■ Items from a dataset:
──────────
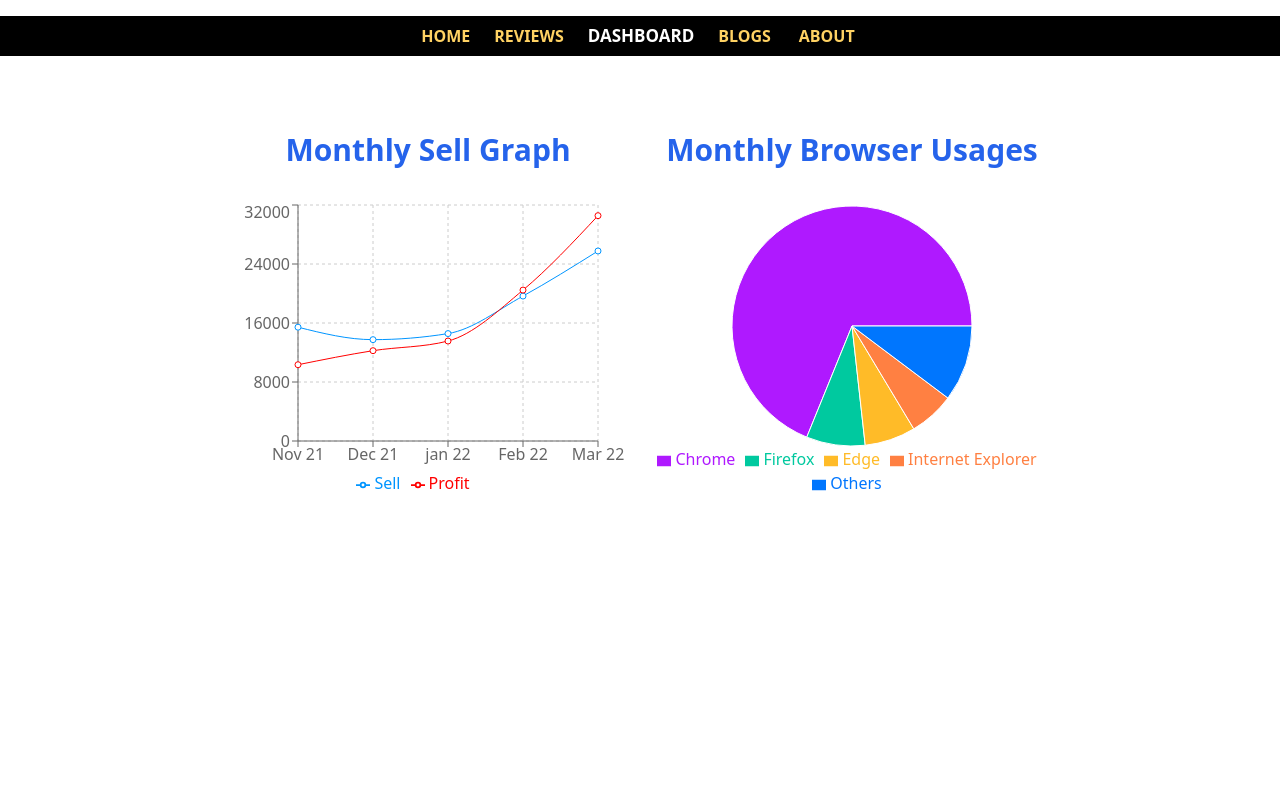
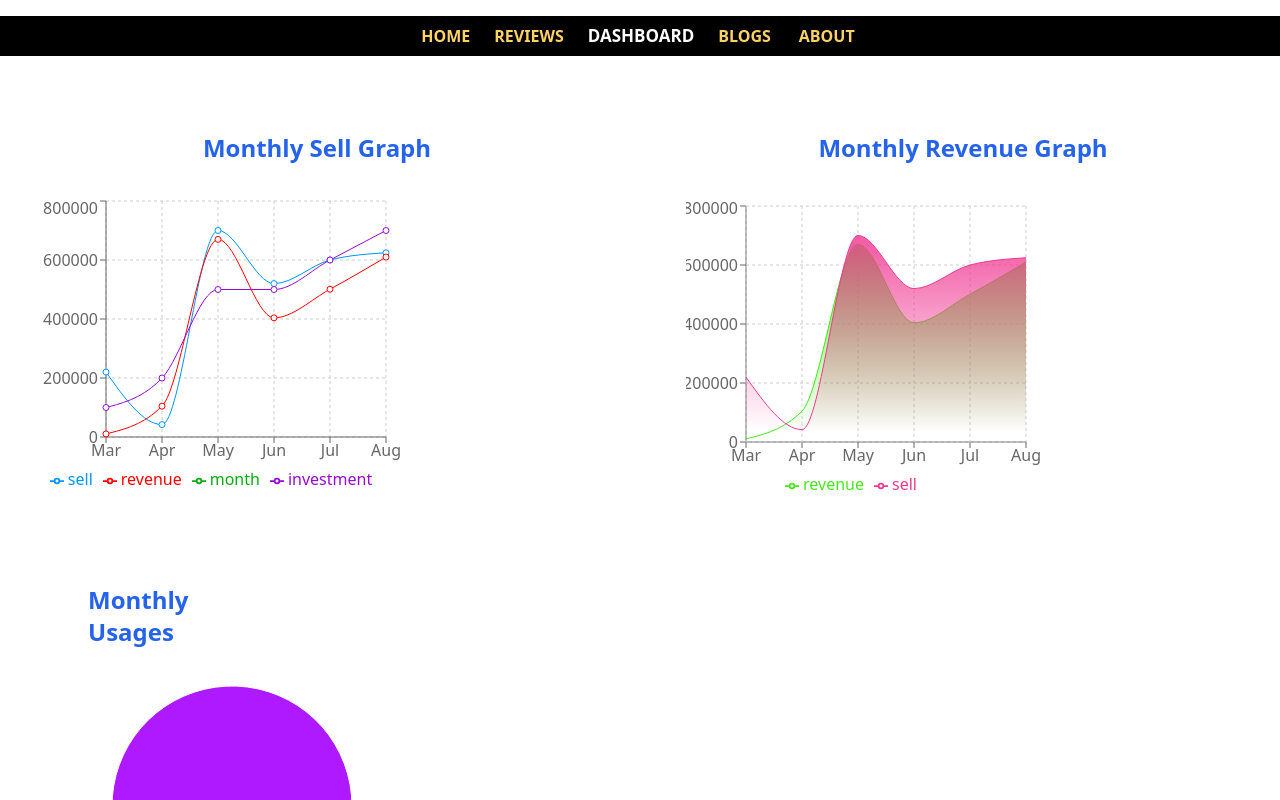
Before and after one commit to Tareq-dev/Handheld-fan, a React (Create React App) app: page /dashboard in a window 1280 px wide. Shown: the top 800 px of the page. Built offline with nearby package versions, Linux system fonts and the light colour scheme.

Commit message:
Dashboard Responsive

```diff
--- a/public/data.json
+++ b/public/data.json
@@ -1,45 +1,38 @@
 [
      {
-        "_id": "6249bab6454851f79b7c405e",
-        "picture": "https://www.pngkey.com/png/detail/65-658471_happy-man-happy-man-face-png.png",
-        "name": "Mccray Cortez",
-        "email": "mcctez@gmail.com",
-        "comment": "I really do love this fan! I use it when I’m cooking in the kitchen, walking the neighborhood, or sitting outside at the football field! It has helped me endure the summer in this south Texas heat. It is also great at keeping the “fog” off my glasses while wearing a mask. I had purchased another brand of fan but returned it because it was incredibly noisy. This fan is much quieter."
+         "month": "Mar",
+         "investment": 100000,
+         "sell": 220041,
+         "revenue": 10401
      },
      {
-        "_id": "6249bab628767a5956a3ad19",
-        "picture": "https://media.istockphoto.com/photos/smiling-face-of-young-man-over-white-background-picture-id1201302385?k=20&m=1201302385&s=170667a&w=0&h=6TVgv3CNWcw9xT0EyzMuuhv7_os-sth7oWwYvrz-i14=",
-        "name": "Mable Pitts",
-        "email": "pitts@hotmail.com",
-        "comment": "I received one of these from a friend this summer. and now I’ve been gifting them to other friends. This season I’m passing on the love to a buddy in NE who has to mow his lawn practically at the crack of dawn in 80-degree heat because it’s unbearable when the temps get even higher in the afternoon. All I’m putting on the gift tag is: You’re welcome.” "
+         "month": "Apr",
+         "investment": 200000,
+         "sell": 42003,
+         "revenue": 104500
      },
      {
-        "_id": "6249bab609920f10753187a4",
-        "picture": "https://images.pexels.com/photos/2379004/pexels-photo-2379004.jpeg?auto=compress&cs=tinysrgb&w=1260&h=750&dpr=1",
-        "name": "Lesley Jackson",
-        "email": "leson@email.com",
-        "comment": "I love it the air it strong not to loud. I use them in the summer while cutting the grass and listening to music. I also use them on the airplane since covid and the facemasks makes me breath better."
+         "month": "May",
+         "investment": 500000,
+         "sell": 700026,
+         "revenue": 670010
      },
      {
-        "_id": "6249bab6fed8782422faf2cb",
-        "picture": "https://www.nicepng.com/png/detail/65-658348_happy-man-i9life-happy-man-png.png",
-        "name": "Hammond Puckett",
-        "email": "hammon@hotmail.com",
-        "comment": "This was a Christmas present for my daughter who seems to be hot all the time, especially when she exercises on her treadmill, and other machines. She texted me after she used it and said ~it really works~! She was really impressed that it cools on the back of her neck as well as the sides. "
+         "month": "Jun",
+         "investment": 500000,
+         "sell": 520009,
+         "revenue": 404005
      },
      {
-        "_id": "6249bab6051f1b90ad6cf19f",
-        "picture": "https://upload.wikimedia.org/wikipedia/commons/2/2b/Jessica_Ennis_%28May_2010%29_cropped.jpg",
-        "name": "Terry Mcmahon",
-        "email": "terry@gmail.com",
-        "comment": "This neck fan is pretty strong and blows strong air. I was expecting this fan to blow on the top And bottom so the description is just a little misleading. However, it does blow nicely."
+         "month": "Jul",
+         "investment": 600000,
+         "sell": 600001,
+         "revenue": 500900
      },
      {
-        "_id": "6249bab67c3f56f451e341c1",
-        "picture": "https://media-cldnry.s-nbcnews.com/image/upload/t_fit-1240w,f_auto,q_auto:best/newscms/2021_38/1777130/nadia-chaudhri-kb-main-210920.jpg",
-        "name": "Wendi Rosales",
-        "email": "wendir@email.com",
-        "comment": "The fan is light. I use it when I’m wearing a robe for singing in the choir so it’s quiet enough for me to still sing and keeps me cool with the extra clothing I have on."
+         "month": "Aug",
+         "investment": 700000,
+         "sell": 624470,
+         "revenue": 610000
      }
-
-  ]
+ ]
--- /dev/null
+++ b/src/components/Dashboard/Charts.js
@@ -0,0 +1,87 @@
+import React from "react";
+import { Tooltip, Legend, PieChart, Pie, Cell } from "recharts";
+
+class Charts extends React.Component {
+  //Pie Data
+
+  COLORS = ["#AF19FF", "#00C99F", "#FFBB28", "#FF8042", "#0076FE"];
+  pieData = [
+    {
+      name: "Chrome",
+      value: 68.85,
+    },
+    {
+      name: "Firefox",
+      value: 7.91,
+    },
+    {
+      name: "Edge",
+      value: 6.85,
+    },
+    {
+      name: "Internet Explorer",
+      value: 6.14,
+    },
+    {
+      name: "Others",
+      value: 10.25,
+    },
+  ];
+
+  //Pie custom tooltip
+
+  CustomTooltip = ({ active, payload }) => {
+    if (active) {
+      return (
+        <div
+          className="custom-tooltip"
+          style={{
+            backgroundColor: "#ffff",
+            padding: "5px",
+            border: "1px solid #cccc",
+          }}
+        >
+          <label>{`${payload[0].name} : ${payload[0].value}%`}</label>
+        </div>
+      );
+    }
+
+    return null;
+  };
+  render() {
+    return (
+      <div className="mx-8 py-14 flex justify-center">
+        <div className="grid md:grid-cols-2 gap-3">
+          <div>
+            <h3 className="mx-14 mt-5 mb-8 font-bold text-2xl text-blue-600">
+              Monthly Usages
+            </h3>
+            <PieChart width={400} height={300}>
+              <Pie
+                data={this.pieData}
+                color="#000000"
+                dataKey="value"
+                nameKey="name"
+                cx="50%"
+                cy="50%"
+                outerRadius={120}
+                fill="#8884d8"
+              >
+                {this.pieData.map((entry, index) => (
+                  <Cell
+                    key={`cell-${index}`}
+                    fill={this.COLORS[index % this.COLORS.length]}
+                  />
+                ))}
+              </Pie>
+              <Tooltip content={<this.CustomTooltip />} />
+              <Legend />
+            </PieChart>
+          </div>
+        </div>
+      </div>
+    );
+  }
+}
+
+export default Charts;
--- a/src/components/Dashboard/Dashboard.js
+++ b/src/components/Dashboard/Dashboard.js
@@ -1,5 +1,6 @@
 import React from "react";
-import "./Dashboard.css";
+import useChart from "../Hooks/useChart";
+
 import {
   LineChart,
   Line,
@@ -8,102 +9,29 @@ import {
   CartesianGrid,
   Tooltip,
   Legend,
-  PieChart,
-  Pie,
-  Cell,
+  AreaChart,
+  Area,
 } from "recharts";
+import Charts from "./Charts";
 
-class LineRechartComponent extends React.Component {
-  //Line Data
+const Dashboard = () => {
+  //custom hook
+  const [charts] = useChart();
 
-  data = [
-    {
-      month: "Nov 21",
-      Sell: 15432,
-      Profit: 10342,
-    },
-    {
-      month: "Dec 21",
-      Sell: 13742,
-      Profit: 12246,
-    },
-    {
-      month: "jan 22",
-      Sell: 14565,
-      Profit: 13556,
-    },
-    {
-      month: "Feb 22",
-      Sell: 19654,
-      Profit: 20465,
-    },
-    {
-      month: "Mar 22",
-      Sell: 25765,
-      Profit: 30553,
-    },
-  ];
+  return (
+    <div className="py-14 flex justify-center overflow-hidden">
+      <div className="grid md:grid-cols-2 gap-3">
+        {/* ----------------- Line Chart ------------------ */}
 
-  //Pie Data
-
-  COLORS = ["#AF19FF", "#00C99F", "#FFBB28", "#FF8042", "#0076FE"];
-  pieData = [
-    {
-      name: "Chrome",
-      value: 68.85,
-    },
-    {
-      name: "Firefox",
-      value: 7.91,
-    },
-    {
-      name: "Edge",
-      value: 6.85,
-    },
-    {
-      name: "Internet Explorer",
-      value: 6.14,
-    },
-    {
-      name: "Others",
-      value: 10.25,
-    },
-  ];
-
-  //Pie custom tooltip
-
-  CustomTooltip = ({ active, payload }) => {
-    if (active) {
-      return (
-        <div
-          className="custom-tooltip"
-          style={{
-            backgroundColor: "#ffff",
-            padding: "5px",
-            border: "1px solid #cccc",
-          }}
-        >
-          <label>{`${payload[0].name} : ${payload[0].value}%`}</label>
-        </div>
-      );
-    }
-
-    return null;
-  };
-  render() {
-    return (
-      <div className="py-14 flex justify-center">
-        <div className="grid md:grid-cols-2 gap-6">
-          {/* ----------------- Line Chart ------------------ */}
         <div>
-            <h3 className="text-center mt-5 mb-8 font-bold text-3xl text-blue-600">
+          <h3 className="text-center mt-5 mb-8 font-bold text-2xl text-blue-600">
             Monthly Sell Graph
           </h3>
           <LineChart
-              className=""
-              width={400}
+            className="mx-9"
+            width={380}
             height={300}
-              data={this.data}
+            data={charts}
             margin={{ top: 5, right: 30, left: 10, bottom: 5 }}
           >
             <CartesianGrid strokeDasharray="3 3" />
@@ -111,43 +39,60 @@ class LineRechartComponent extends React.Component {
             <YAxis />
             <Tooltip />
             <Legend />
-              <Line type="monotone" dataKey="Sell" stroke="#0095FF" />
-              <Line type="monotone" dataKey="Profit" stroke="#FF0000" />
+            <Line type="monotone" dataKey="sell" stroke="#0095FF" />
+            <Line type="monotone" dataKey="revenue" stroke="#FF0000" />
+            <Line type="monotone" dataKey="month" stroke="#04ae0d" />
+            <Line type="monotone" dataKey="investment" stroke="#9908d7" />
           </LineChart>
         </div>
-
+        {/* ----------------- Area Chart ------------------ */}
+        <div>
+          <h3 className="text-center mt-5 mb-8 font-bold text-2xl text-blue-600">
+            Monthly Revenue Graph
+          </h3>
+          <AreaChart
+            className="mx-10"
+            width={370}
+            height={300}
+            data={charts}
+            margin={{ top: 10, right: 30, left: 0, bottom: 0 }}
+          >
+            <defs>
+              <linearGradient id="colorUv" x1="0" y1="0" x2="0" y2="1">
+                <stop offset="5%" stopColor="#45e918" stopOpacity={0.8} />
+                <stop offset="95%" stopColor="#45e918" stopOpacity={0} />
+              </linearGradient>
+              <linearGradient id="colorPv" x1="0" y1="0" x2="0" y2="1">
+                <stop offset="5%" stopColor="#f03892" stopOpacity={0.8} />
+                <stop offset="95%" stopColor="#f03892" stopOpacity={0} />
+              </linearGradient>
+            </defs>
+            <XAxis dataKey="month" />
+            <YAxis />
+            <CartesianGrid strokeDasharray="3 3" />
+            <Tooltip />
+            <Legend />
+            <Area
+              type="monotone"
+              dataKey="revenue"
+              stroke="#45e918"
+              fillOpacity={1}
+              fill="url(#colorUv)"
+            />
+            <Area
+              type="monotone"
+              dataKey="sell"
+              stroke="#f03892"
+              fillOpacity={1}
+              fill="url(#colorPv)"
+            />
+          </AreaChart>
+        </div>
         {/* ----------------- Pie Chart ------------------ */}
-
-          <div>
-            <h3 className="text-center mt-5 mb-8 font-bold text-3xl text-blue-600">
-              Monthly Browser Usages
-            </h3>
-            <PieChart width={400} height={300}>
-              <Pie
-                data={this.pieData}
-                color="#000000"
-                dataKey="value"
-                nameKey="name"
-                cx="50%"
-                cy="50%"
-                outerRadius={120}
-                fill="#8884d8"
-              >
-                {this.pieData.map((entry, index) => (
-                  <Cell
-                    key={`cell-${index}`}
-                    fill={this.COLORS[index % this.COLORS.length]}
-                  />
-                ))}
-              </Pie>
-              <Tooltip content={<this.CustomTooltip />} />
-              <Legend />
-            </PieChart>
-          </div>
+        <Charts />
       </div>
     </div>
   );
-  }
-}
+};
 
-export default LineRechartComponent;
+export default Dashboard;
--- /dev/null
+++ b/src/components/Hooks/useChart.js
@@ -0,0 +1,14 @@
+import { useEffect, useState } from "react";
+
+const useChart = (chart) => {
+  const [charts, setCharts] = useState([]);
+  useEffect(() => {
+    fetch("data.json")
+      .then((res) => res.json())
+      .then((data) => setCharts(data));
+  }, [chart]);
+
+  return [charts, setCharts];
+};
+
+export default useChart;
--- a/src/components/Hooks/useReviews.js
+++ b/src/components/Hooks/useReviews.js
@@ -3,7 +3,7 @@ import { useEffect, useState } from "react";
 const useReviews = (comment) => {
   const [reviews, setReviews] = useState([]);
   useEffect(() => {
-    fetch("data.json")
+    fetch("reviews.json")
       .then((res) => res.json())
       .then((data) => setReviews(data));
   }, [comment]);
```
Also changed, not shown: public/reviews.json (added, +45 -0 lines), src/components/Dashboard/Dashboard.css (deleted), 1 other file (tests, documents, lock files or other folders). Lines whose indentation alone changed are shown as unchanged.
──────────
■ Task goal: How many of the lines above contain the word "import"? Only the number should be given.

■ Response area: 10